Rebecca Peets, For The Miami Student

“I’m sorry to tell you, you have been eliminated from The Amazing Race.”

These words were directed at Susan Vaughn, director of ethics and student conflict resolutions as a contestant on The Amazing Race in 2006. Although she did not win the one million dollars, she won other kinds of personal rewards for running with her son in The Amazing Race, Seventh Edition.

Vaughn and her son, Patrick, couldn’t tell anyone where they were going or what they were doing for the seven weeks they were on the show. Vaughn took a leave of absence from work but could not tell anyone why besides to spend time with her son.

“My secretary was extremely worried about me,” Vaughn said. “We’ve worked together for a long time and when I came back, I was thinner from the strange eating and sleeping habits on the show. Finally, I had to tell her what was going on so she wouldn’t worry.”

Between filming and the premiere of the show, Vaughn still could not tell anyone anything about it.

“My daughter didn’t even know I applied until the final part of auditions,” she said.

While on the show, Vaughn’s husband would only receive phone calls once a week to say Vaughn and Patrick were okay, but gave no knowledge of their whereabouts or if they had been eliminated from the show.

“We were obligated for seven weeks,” Vaughn said. “So after we got eliminated after four legs outside of Buenos Aires, we were put into sequester for the remainder of the filming. We were flown to a destination and had aliases. It was all very secretive.”

But for Vaughn it was worth it.

“We certainly didn’t win a million dollars. But Patrick and I had a great time together. We’ve always loved to travel and he and I are pretty competitive so that played into our interest with the show,” she said.

In order to be contestants on the show, Vaughn and Patrick had to submit a 20-page application and have interviews. Out of 24,000 applicants, only 11 teams are chosen for the show, according to Vaughn.

“There had never been a mother/son team before, and this part of the country was very popular with the show and hadn’t had contestants before either,” Vaughn said.

While on the show, Vaughn had the opportunity to face her fear of heights.

“One of your first challenges was to zip line over a 1,400 foot gorge from mountain to mountain, it was frightening,” Vaughn said.

Since then, she’s gone zip lining at smaller heights but still said she would not have done it before the show. “It’s very mentally challenging to be able to manage throughout the show,” she said. “I’m not someone who travels with a backpack so for me to put my life in a backpack was quite funny.”

To her son’s disapproval, Vaughn packed a hair dryer, curling iron and make up.

“I took much more than I should’ve,” Vaughn said. “My pack weighed 26 pounds, way over what it was meant to hold.”
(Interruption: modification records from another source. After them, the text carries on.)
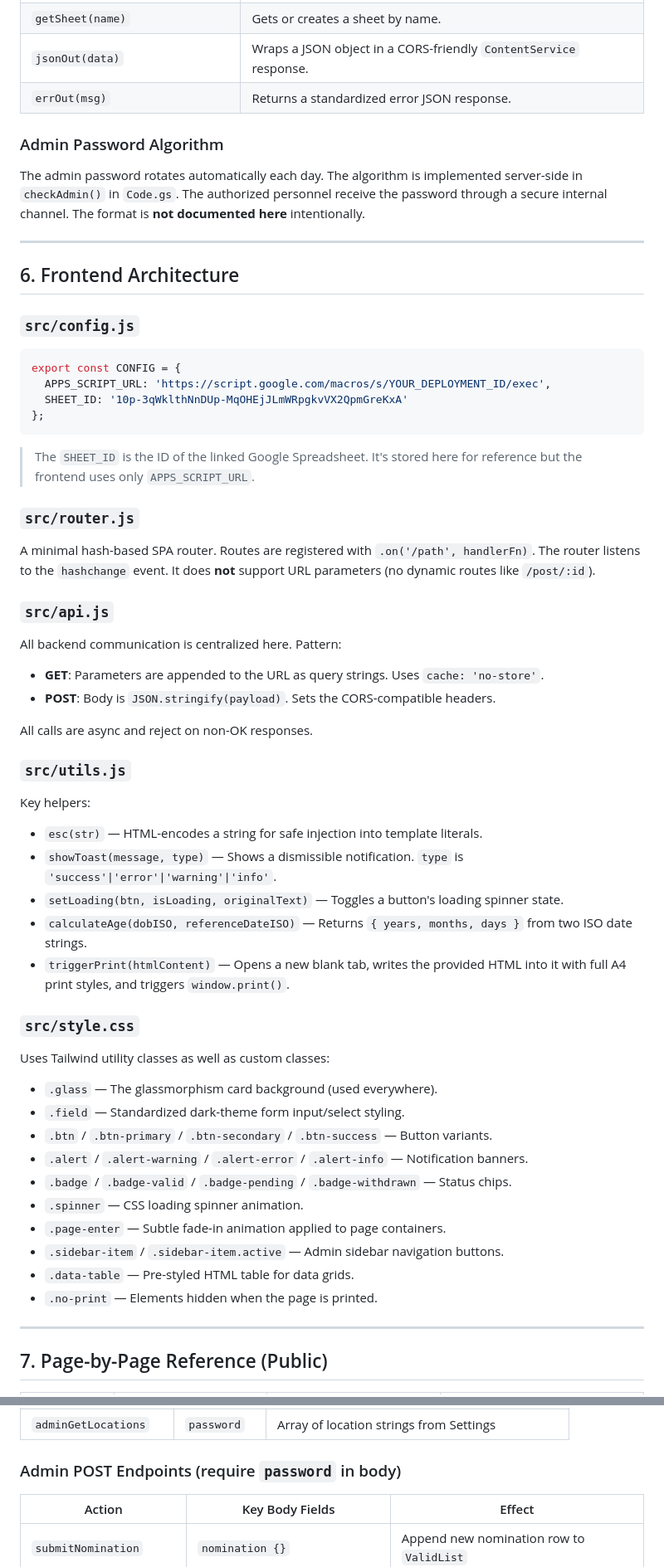
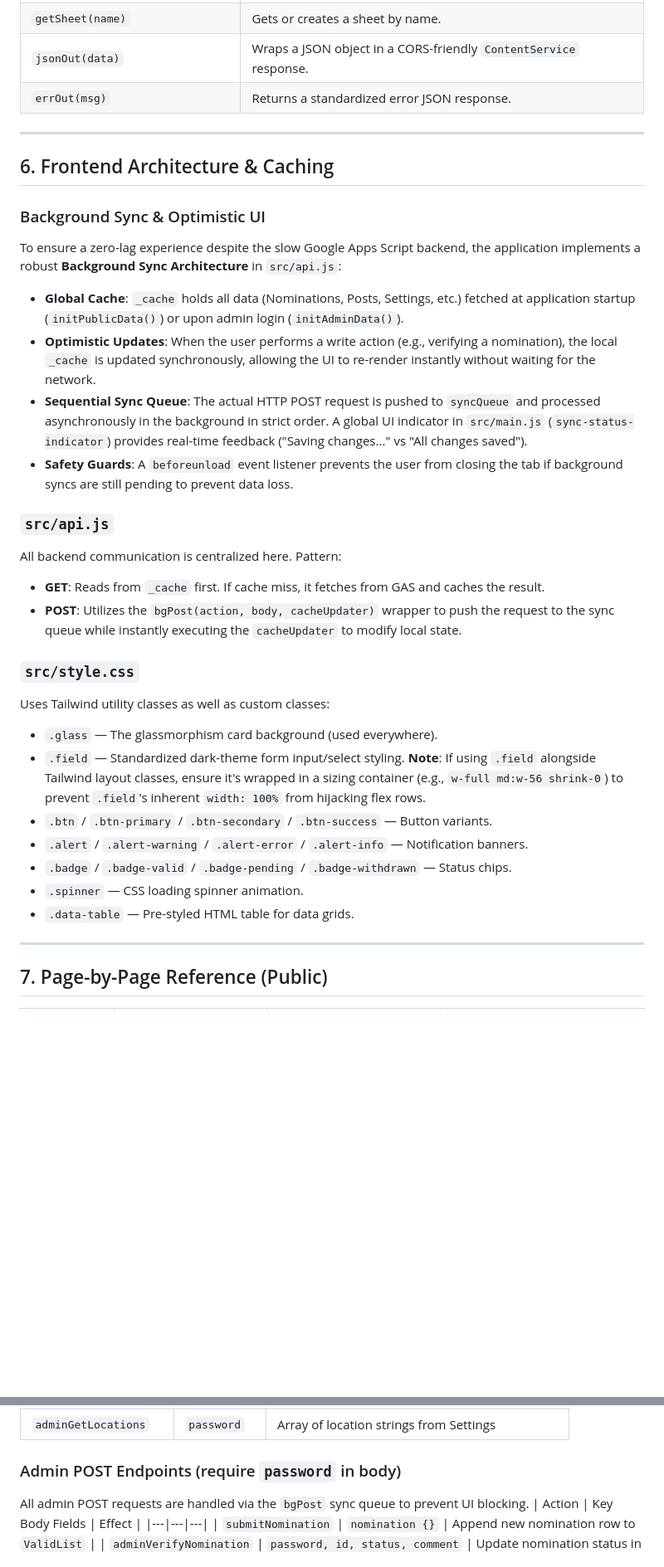
Before and after one commit to sureshmagnolia/nomination, a Markdown page: README.md, 2 parts joined by grey strips. Shown at 83% size. Rendered like a GitHub page; blank space fills up the shorter version.

````diff
--- a/README.md
+++ b/README.md
@@ -135,52 +135,31 @@ const SHEET_RESULTS  = 'Results';       // Vote tally entries
 | `jsonOut(data)` | Wraps a JSON object in a CORS-friendly `ContentService` response. |
 | `errOut(msg)` | Returns a standardized error JSON response. |
 
-### Admin Password Algorithm
-The admin password rotates automatically each day. The algorithm is implemented server-side in `checkAdmin()` in `Code.gs`. The authorized personnel receive the password through a secure internal channel. The format is **not documented here** intentionally.
-
 ---
 
-## 6. Frontend Architecture
+## 6. Frontend Architecture & Caching
 
-### `src/config.js`
-```javascript
-export const CONFIG = {
-  APPS_SCRIPT_URL: 'https://script.google.com/macros/s/YOUR_DEPLOYMENT_ID/exec',
-  SHEET_ID: '10p-3qWklthNnDUp-MqOHEjJLmWRpgkvVX2QpmGreKxA'
-};
-```
-> The `SHEET_ID` is the ID of the linked Google Spreadsheet. It's stored here for reference but the frontend uses only `APPS_SCRIPT_URL`.
-
-### `src/router.js`
-A minimal hash-based SPA router. Routes are registered with `.on('/path', handlerFn)`. The router listens to the `hashchange` event. It does **not** support URL parameters (no dynamic routes like `/post/:id`).
+### Background Sync & Optimistic UI
+To ensure a zero-lag experience despite the slow Google Apps Script backend, the application implements a robust **Background Sync Architecture** in `src/api.js`:
+- **Global Cache**: `_cache` holds all data (Nominations, Posts, Settings, etc.) fetched at application startup (`initPublicData()`) or upon admin login (`initAdminData()`).
+- **Optimistic Updates**: When the user performs a write action (e.g., verifying a nomination), the local `_cache` is updated synchronously, allowing the UI to re-render instantly without waiting for the network.
+- **Sequential Sync Queue**: The actual HTTP POST request is pushed to `syncQueue` and processed asynchronously in the background in strict order. A global UI indicator in `src/main.js` (`sync-status-indicator`) provides real-time feedback ("Saving changes..." vs "All changes saved").
+- **Safety Guards**: A `beforeunload` event listener prevents the user from closing the tab if background syncs are still pending to prevent data loss.
 
 ### `src/api.js`
 All backend communication is centralized here. Pattern:
-- **GET**: Parameters are appended to the URL as query strings. Uses `cache: 'no-store'`.
-- **POST**: Body is `JSON.stringify(payload)`. Sets the CORS-compatible headers.
-
-All calls are async and reject on non-OK responses.
-
-### `src/utils.js`
-Key helpers:
-- `esc(str)` — HTML-encodes a string for safe injection into template literals.
-- `showToast(message, type)` — Shows a dismissible notification. `type` is `'success'|'error'|'warning'|'info'`.
-- `setLoading(btn, isLoading, originalText)` — Toggles a button's loading spinner state.
-- `calculateAge(dobISO, referenceDateISO)` — Returns `{ years, months, days }` from two ISO date strings.
-- `triggerPrint(htmlContent)` — Opens a new blank tab, writes the provided HTML into it with full A4 print styles, and triggers `window.print()`.
+- **GET**: Reads from `_cache` first. If cache miss, it fetches from GAS and caches the result.
+- **POST**: Utilizes the `bgPost(action, body, cacheUpdater)` wrapper to push the request to the sync queue while instantly executing the `cacheUpdater` to modify local state.
 
 ### `src/style.css`
 Uses Tailwind utility classes as well as custom classes:
 - `.glass` — The glassmorphism card background (used everywhere).
-- `.field` — Standardized dark-theme form input/select styling.
+- `.field` — Standardized dark-theme form input/select styling. **Note**: If using `.field` alongside Tailwind layout classes, ensure it's wrapped in a sizing container (e.g., `w-full md:w-56 shrink-0`) to prevent `.field`'s inherent `width: 100%` from hijacking flex rows.
 - `.btn` / `.btn-primary` / `.btn-secondary` / `.btn-success` — Button variants.
 - `.alert` / `.alert-warning` / `.alert-error` / `.alert-info` — Notification banners.
 - `.badge` / `.badge-valid` / `.badge-pending` / `.badge-withdrawn` — Status chips.
 - `.spinner` — CSS loading spinner animation.
-- `.page-enter` — Subtle fade-in animation applied to page containers.
-- `.sidebar-item` / `.sidebar-item.active` — Admin sidebar navigation buttons.
 - `.data-table` — Pre-styled HTML table for data grids.
-- `.no-print` — Elements hidden when the page is printed.
 
 ---
 
@@ -240,6 +219,7 @@ All admin pages call `getAdminPassword()` from `layout.js` first. If the session
 | `adminGetLocations` | `password` | Array of location strings from Settings |
 
 ### Admin POST Endpoints (require `password` in body)
+All admin POST requests are handled via the `bgPost` sync queue to prevent UI blocking.
 | Action | Key Body Fields | Effect |
 |---|---|---|
 | `submitNomination` | `nomination {}` | Append new nomination row to `ValidList` |
````
Also changed, not shown: other parts of README.md (+16 -66 lines).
Vaughn said she didn’t really expect the impact the show would have.

“Overall, it was a once in a lifetime experience. Going into it I thought ‘this’ll be funny, my friends will laugh.’ I didn’t expect the popularity of the show and how my life changed after the show,” she said.

Vaughn’s life after the show was filled with interviews, media and speaking events.

“Where most people’s middle age means going downhill, mine skyrocketed. I gained a personal reward of doing something at that part of my life,” Vaughn said. “My life didn’t get back to normal until after a year.”

As a graduate of Miami and administrator for 25 years, Vaughn made the list of top 20 most famous alumni after her appearance on the show.

“Having a faculty member on an international TV show puts Miami on the map, the map of legends,” said first-year Justin Chu.

“It’s good for Miami’s popularity,” said first-year Josh Midgley. “And can help bring more attention here.”

Vaughn is happy with the publicity she was able to bring to her alma mater.

“We didn’t go into this to win $1 million,” Vaughn said. “I was one of those 11 teams and only a limited number of people get the chance.”

Comments